It’s hard to believe that the Gilbert and Sullivan Festival in Buxton is in its 18th year; harder still to credit that this was the first year Chesterfield G & S Society have appeared.
They brought up the rear at the Festival Fringe last Saturday, with semi-staged productions of three short pieces, all scored by Sullivan but only one with Gilbert’s words.
Trial by Jury (both G and S) was in modern-ish dress, with Andrew Moore’s nonchalant Defendant straight off the golf course, Jo Howland’s melodic Plaintiff in traditional wedding garb, the excellent Max Taylor as her Learned Counsel and veteran player Peter Flint as the Judge. It was crisp, workmanlike and tuneful, if a little lacking in imagination.
Cox and Box (words by F S Burnand) is a three-hander without chorus; Andy Moore and company patter man Nic Wilson made it lively, pacy and witty. Max Taylor had to resort to a script – but his fine baritone voice and excellent stage presence amply compensated.

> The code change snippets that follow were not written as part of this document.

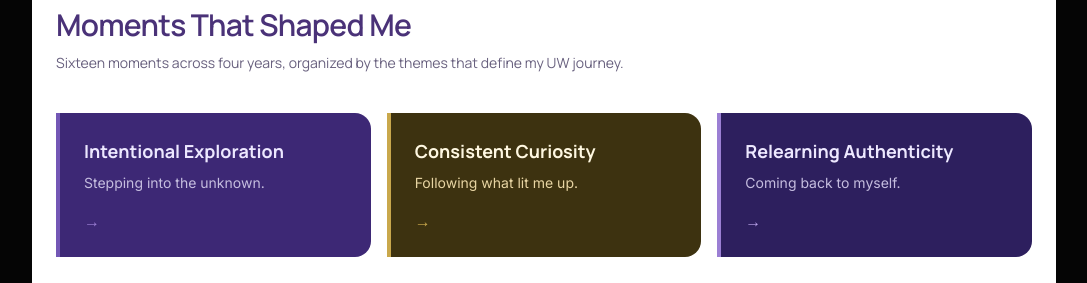
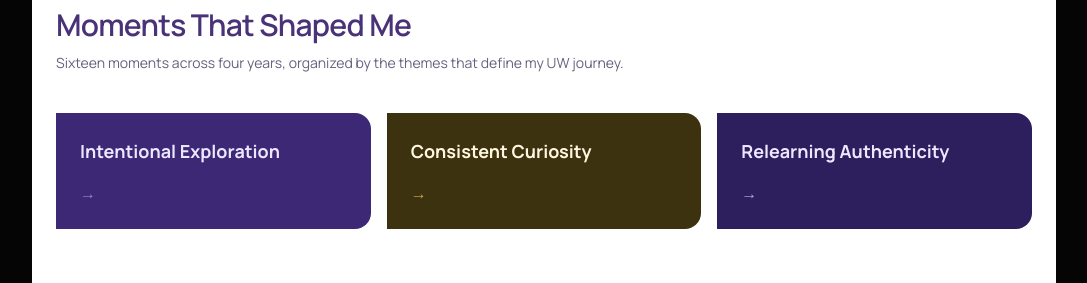
Before and after one commit to ivadhooria2004/portfolio-iva-dhooria, a Next.js app: page /honors-portfolio in a window 1280 px wide. Shown: the part 2760-3043 px from the top of the page, without its empty margins (96-1183 px from the left). Built offline with nearby package versions, Linux system fonts and the light colour scheme.

Commit message:
Update ArtifactsSection.jsx

```diff
--- a/app/honors-portfolio/ArtifactsSection.jsx
+++ b/app/honors-portfolio/ArtifactsSection.jsx
@@ -175,7 +175,6 @@ function ThemeNavCard({ themeKey }) {
   const colors = cardColorMap[themeKey];
   const baseStyle = {
     backgroundColor: colors.bg,
-    borderLeft: `4px solid ${colors.border}`,
     boxShadow: isHovered ? "0 6px 20px rgba(0, 0, 0, 0.25)" : "0 0 0 0 rgba(0, 0, 0, 0.15)",
     transform: isHovered ? "translateY(-2px)" : "translateY(0)",
     transition: "all 0.2s ease",
@@ -189,13 +188,10 @@ function ThemeNavCard({ themeKey }) {
         onMouseEnter={() => setIsHovered(true)}
         onMouseLeave={() => setIsHovered(false)}
       >
-        <h3 className="font-display font-bold text-lg mb-2" style={{ color: colors.titleColor }}>
+        <h3 className="font-display font-bold text-lg" style={{ color: colors.titleColor }}>
           {config.label}
         </h3>
-        <p className="text-sm mb-4" style={{ color: colors.descColor }}>
-          {config.description}
-        </p>
-        <div style={{ color: colors.arrowColor }}>→</div>
+        <div style={{ color: colors.arrowColor, marginTop: "1rem" }}>→</div>
       </div>
     </Link>
   );
```
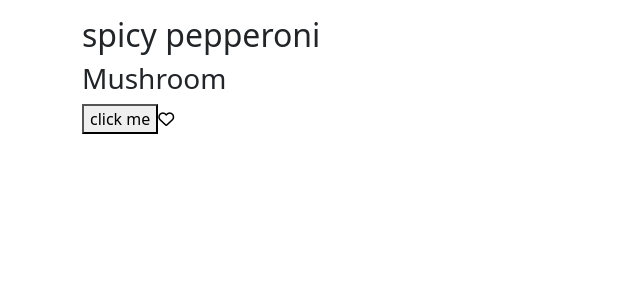
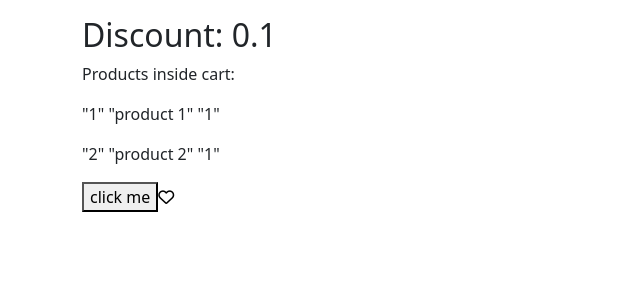
Before and after one commit to zamoosh/react-first, a React (Vite) app: page / in a window 1280 px wide. Shown: the top 300 px of the page, without its empty margins (0-640 px from the left). Built offline with nearby package versions, Linux system fonts and the light colour scheme.

Commit message:
update objects inside an array inside an object using immer

```diff
--- a/src/App.tsx
+++ b/src/App.tsx
@@ -4,23 +4,35 @@ import { nanoid } from "nanoid";
 import { produce } from "immer";
 
 function App() {
-  const [pizza, setPizza] = useState({
-    name: "spicy pepperoni",
-    toppings: ["Mushroom"],
+  const [cart, setCart] = useState({
+    discount: 0.1,
+    items: [
+      { id: 1, title: "product 1", quantity: 1 },
+      { id: 2, title: "product 2", quantity: 1 },
+    ],
   });
 
   const handleClick = () => {
-    setPizza(
+    setCart(
       produce((draft) => {
-        draft.toppings.push("Pepper", "Cheese");
+        let item = draft.items.find((item) => item.id === 1);
+        if (item) item.quantity = 4;
       }),
     );
   };
 
   return (
     <div className={"container mt-3"}>
-      <h2>{pizza.name}</h2>
-      <h3>{pizza.toppings}</h3>
+      <h2>Discount: {cart.discount}</h2>
+
+      <p>Products inside cart:</p>
+      <div>
+        {cart.items.map((elem) => (
+          <p key={nanoid()}>
+            "{elem.id}" "{elem.title}" "{elem.quantity}"
+          </p>
+        ))}
+      </div>
 
       <button onClick={handleClick}>click me</button>
 
```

The final piece, The Zoo (words by B C Stephenson), came complete with a lion who had possibly escaped from The Wizard of Oz. A favourite Gilbert & Sullivan theme, disguised identity, leavened its intertwining love stories. Nic Wilson donned a DI Frost raincoat and hat to become Grinder the grumpy grocer; Jo Howland reappeared as nightingale-voiced Laetitia; Andy Moore and Max Taylor made it three in a row as thwarted lovers who eventually got the girls.
The 18th Festival ended last Saturday.